When I WokeRusted Root’s big-budget, major-label entrée, produced by the guy who’d either engineered or produced Tom Petty’s Full Moon Fever, Madonna’s I’m Breathless and Traveling Wilburys’ Vol. 1opens with “Drum Trip,” a three-minute slab of drums and samples. “Any band that kicks off its major-label debut album with a barrage of drums and still rings up platinum sales is blessed with guts, talent and luck,” wrote Rolling Stone‘s Matt Damsker two years later. That’s understating it, though. “Drum Trip” feels like a ’90s stepping stone between experimental German masterminds Can and one of their best legacy bearers, Oneida.

None of this is to call Rusted Root pioneers. Loaded down with all of the ideas they tried to tuck into their tunes, Rusted Root often tumbled into the barely listenable. They’re not a band whose music later generations should seek out, since their descendents have sorted all of those ideas into better songs and shapes. But Rusted Root didn’t flinch as they took risks that cost them credibility and chic. In effect, they helped show the next generation the windfalls and downfalls of not sounding like the cool kids. Lo and behold, a decade later, those records that flew in the face of such snark sound a little like a roadmap for the new crowd.

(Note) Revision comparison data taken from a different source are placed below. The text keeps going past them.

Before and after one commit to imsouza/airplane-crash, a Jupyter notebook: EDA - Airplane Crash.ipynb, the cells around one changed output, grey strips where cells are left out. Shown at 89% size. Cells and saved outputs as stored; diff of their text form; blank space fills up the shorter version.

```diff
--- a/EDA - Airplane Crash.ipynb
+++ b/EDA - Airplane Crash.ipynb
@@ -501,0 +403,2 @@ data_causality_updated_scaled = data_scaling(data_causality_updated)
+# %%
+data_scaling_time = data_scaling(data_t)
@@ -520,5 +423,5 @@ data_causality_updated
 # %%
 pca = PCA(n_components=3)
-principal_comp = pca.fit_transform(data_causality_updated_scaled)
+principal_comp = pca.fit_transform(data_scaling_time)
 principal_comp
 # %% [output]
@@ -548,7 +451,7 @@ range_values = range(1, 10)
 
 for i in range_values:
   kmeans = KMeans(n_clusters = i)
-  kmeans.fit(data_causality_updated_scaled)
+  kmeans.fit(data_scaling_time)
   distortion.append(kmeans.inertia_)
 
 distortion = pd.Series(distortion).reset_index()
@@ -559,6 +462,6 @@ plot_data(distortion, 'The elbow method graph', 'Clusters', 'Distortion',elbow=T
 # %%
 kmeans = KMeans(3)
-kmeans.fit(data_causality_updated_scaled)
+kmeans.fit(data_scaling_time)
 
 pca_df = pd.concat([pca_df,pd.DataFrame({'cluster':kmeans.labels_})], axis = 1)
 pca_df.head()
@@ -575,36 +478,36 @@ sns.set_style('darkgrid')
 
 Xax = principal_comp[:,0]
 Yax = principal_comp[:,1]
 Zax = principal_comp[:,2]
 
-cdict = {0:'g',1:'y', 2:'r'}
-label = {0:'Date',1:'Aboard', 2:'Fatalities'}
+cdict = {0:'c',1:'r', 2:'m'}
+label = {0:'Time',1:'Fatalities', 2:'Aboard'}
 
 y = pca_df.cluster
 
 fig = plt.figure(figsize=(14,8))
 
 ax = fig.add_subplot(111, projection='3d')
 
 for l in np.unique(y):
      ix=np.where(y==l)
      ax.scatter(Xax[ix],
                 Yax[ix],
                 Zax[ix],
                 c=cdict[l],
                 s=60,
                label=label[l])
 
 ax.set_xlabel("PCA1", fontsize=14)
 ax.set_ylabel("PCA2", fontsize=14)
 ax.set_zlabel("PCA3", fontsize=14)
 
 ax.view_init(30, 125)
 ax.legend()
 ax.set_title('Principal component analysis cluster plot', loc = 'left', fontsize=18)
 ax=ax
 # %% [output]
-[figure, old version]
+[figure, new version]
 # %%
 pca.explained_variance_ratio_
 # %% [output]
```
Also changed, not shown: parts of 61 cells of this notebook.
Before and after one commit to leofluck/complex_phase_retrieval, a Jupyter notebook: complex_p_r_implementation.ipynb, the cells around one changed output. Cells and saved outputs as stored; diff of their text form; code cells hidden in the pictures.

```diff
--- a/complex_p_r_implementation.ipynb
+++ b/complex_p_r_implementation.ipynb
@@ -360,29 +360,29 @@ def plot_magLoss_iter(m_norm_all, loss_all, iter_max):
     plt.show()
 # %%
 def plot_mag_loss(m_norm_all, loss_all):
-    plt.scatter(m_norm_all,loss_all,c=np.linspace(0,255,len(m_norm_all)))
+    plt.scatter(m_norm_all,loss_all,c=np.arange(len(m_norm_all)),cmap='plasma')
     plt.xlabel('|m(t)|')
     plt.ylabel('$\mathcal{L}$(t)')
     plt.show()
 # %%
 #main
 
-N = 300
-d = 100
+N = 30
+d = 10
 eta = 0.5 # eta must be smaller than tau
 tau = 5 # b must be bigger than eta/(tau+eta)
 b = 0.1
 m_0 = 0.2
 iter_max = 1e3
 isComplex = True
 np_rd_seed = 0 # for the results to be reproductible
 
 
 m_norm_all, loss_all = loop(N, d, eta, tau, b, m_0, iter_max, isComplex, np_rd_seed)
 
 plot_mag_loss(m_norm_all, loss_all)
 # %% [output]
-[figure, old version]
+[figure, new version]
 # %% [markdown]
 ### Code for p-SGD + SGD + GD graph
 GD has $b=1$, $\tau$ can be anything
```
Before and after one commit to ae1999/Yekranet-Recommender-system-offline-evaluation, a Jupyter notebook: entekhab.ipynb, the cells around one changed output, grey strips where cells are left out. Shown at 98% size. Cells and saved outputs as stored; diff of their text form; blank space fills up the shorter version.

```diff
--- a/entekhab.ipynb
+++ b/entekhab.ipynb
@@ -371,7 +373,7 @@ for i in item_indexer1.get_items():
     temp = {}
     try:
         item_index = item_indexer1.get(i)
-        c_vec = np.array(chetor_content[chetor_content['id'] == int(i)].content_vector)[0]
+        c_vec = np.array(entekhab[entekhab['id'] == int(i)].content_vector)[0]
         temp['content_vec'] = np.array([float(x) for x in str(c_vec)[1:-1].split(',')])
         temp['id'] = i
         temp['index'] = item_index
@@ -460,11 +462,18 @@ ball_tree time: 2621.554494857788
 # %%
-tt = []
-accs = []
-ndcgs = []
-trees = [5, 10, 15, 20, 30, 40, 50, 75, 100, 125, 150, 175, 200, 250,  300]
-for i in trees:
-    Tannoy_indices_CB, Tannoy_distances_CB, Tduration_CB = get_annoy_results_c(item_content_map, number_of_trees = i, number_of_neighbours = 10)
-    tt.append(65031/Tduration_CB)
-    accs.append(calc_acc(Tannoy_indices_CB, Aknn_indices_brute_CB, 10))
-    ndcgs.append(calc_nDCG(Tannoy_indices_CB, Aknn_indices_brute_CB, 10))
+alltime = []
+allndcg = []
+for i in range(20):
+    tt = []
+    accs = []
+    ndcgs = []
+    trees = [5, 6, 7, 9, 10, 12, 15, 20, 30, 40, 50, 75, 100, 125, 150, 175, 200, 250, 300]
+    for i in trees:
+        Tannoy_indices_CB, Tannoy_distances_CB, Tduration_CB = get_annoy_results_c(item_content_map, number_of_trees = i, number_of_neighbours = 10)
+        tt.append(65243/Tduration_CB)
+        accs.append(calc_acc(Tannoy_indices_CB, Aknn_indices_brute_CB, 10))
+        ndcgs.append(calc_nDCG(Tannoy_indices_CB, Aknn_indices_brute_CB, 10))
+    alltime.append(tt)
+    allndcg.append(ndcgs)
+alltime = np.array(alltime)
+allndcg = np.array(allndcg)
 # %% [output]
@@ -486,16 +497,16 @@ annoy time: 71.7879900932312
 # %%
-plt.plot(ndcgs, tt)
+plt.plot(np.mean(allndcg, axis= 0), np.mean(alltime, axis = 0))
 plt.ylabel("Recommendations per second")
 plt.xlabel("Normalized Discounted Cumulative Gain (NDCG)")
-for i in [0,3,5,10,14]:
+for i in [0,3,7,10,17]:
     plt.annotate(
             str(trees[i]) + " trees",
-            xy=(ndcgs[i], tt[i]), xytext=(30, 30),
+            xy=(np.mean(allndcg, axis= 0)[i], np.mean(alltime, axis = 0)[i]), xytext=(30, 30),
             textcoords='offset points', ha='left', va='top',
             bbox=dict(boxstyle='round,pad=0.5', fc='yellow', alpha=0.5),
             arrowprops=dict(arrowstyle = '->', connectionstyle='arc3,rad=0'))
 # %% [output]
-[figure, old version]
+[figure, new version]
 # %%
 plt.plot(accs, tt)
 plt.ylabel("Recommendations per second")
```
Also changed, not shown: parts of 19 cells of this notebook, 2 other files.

Rusted Root performs at Lincoln Theatre Tuesday, Nov. 17, at 8 p.m. Tickets are $22-$25, and Mikey Wax opens.